→ **EXERCISE INPUTS**:

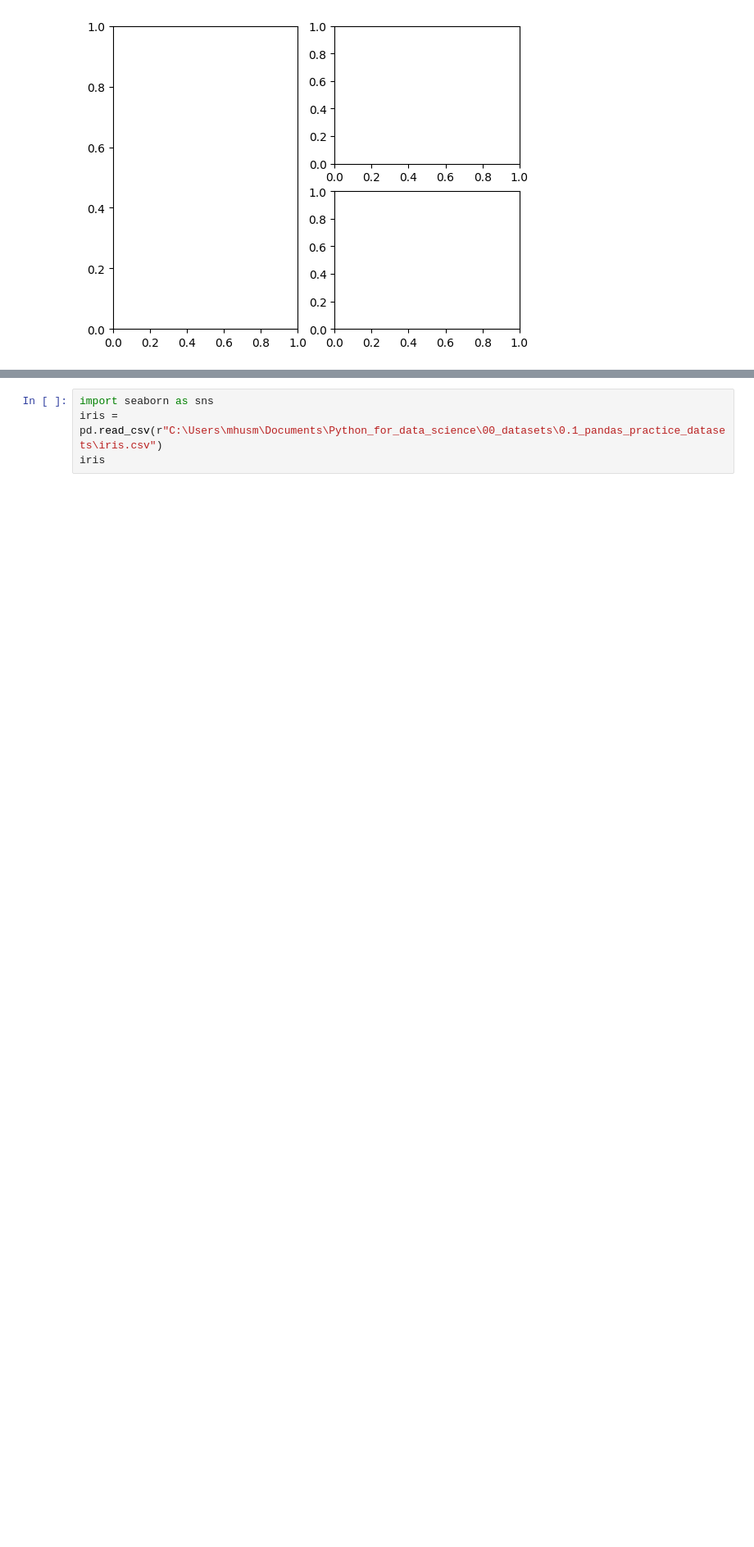
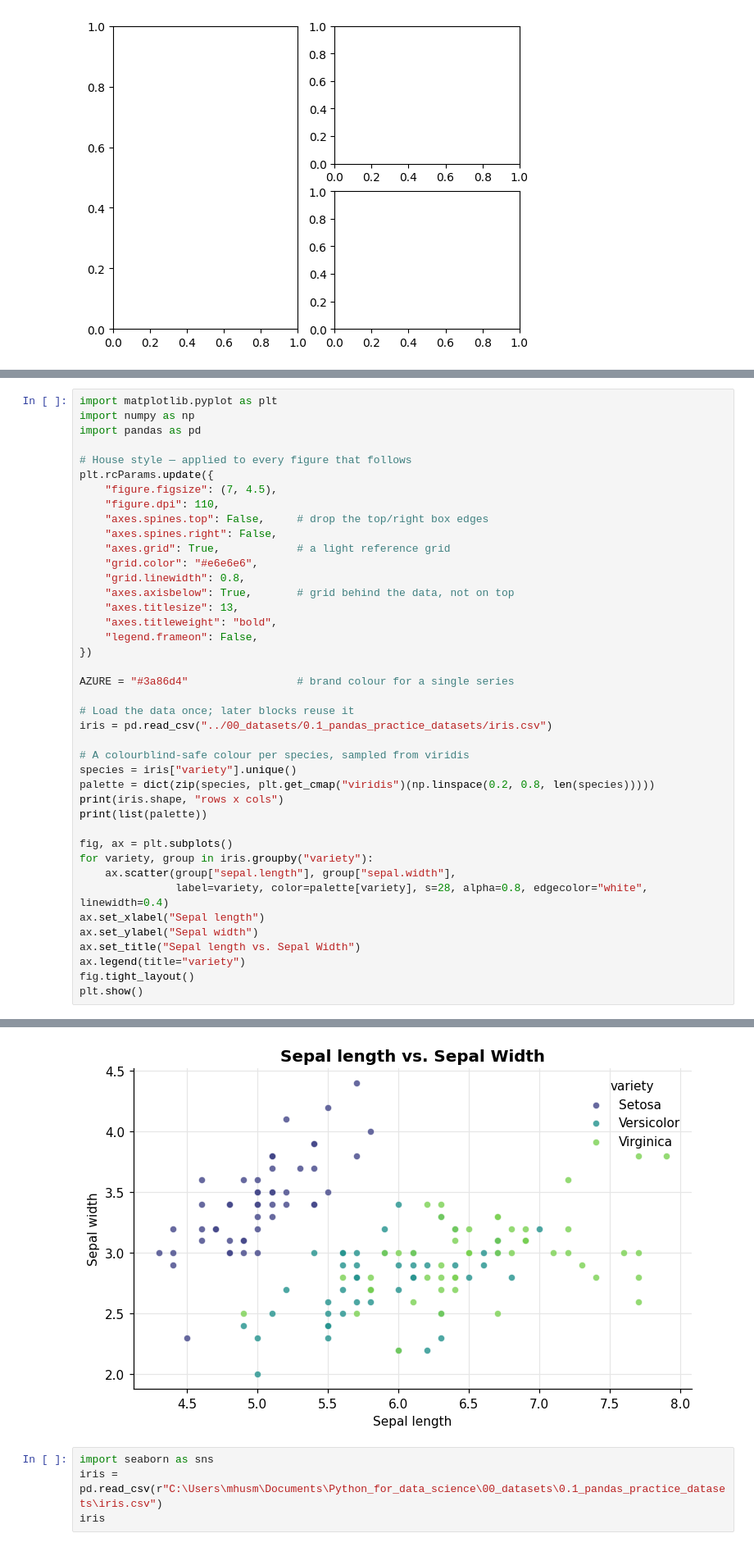
Before and after one commit to Muhammad-Hamdan92/Python_for_data_science, a Jupyter notebook: 08_data_visualization/08.1_matplotlib.ipynb, the cells around one changed output, grey strips where cells are left out. Shown at 82% size. Drawn from its saved outputs; the diff is of its cells as text; blank space fills up the shorter version.

```diff
--- a/08_data_visualization/08.1_matplotlib.ipynb
+++ b/08_data_visualization/08.1_matplotlib.ipynb
@@ -22,0 +40,42 @@ fig, axs = plt.subplot_mosaic([['left', 'right_top'],
+# %%
+import matplotlib.pyplot as plt
+import numpy as np
+import pandas as pd
+
+# House style — applied to every figure that follows
+plt.rcParams.update({
+    "figure.figsize": (7, 4.5),
+    "figure.dpi": 110,
+    "axes.spines.top": False,     # drop the top/right box edges
+    "axes.spines.right": False,
+    "axes.grid": True,            # a light reference grid
+    "grid.color": "#e6e6e6",
+    "grid.linewidth": 0.8,
+    "axes.axisbelow": True,       # grid behind the data, not on top
+    "axes.titlesize": 13,
+    "axes.titleweight": "bold",
+    "legend.frameon": False,
+})
+
+AZURE = "#3a86d4"                 # brand colour for a single series
+
+# Load the data once; later blocks reuse it
+iris = pd.read_csv("../00_datasets/0.1_pandas_practice_datasets/iris.csv")
+
+# A colourblind-safe colour per species, sampled from viridis
+species = iris["variety"].unique()
+palette = dict(zip(species, plt.get_cmap("viridis")(np.linspace(0.2, 0.8, len(species)))))
+print(iris.shape, "rows x cols")
+print(list(palette))
+
+fig, ax = plt.subplots()
+for variety, group in iris.groupby("variety"):
+    ax.scatter(group["sepal.length"], group["sepal.width"],
+               label=variety, color=palette[variety], s=28, alpha=0.8, edgecolor="white", linewidth=0.4)
+ax.set_xlabel("Sepal length")
+ax.set_ylabel("Sepal width")
+ax.set_title("Sepal length vs. Sepal Width")
+ax.legend(title="variety")
+fig.tight_layout()
+plt.show()
+# %% [output]
@@ -23,3 +84,4 @@ fig, axs = plt.subplot_mosaic([['left', 'right_top'],
+[figure, added]
 # %%
 import seaborn as sns
 iris = pd.read_csv(r"C:\Users\mhusm\Documents\Python_for_data_science\00_datasets\0.1_pandas_practice_datasets\iris.csv")
```
Also changed, not shown: parts of 2 cells of this notebook.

→ **TASK BRIEF**: Write out each line above with the word "axes".

→ **SOLVED PROBLEM**:
+    "axes.spines.top": False,     # drop the top/right box edges
+    "axes.spines.right": False,
+    "axes.grid": True,            # a light reference grid
+    "axes.axisbelow": True,       # grid behind the data, not on top
+    "axes.titlesize": 13,
+    "axes.titleweight": "bold",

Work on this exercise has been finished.